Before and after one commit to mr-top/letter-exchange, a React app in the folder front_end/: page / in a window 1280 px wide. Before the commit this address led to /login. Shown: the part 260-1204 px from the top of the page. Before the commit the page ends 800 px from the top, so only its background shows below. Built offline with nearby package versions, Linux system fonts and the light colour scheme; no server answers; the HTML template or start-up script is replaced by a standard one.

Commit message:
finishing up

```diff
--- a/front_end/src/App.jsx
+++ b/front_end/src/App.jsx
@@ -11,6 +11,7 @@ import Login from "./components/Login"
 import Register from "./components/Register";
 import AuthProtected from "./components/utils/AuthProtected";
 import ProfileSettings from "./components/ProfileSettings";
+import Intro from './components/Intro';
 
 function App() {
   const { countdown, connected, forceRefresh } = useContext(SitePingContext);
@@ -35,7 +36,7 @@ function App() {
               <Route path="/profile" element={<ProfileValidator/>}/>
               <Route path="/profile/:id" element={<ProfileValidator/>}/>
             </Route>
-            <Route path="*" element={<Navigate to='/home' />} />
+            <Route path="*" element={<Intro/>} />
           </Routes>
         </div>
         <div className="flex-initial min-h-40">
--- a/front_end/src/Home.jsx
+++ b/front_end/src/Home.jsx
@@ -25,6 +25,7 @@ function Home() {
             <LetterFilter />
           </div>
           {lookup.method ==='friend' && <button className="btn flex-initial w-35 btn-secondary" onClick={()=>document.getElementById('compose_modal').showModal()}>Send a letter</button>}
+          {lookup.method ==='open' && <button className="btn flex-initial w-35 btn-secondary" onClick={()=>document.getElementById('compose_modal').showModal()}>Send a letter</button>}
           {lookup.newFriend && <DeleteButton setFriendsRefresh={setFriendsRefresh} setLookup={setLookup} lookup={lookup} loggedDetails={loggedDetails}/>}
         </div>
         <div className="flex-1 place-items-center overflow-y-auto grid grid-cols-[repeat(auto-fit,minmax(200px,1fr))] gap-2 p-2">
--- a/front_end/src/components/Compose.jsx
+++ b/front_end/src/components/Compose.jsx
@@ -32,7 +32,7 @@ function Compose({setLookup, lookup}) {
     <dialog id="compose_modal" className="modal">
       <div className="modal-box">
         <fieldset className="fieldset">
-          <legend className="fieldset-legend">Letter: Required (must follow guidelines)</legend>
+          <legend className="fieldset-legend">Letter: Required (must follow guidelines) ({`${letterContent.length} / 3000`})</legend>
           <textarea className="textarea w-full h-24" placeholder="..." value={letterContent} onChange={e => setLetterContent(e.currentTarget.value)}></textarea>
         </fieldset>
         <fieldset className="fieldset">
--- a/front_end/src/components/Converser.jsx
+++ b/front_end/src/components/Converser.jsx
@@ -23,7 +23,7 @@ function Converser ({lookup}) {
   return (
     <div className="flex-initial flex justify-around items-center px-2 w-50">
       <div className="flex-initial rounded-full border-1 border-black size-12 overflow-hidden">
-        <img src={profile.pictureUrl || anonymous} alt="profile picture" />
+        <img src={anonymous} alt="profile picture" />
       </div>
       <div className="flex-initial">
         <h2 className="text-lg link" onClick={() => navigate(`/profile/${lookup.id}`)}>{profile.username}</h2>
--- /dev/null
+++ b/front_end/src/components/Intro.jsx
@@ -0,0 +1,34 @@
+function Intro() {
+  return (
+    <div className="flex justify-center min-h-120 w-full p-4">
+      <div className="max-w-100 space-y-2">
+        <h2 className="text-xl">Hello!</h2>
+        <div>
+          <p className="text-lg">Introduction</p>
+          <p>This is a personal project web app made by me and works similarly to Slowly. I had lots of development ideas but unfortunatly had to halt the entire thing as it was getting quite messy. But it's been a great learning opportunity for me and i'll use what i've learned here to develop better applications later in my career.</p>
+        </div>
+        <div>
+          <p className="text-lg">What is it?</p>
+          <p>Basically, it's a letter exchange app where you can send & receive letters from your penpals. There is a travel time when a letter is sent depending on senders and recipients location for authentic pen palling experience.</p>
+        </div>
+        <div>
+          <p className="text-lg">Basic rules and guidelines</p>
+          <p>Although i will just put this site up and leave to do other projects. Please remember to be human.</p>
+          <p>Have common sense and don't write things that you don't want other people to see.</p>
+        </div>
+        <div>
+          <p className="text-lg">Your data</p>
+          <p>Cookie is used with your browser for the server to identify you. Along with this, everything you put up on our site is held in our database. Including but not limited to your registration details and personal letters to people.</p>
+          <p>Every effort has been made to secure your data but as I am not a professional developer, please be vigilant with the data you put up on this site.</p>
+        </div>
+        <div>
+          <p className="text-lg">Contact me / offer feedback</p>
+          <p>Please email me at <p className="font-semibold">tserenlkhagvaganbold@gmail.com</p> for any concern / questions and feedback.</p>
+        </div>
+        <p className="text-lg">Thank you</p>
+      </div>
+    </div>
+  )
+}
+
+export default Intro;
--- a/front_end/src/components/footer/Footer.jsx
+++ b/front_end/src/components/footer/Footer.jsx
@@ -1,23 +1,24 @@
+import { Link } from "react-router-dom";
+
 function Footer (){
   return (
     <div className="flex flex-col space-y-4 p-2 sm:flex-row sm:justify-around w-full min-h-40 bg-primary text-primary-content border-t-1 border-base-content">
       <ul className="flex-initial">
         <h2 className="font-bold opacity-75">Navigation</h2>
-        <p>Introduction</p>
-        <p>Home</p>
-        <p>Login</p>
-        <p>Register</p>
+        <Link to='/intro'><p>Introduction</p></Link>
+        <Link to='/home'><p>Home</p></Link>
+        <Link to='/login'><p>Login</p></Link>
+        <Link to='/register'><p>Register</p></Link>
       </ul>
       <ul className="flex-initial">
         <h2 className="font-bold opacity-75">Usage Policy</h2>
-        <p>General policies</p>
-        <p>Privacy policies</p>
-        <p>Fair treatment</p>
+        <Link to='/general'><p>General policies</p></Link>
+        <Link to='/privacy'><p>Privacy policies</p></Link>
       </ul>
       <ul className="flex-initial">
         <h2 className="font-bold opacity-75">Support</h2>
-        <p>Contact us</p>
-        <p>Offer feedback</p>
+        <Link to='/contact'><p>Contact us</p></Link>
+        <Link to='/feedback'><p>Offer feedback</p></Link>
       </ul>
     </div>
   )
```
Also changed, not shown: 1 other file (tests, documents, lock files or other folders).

[Exercise prompt] Whichever lines of the material hold the word "components", find and copy them.

[Worked solution]
@@ -11,6 +11,7 @@ import Login from "./components/Login"
 import Register from "./components/Register";
 import AuthProtected from "./components/utils/AuthProtected";
 import ProfileSettings from "./components/ProfileSettings";
+import Intro from './components/Intro';
--- a/front_end/src/components/Compose.jsx
+++ b/front_end/src/components/Compose.jsx
--- a/front_end/src/components/Converser.jsx
+++ b/front_end/src/components/Converser.jsx
+++ b/front_end/src/components/Intro.jsx
--- a/front_end/src/components/footer/Footer.jsx
+++ b/front_end/src/components/footer/Footer.jsx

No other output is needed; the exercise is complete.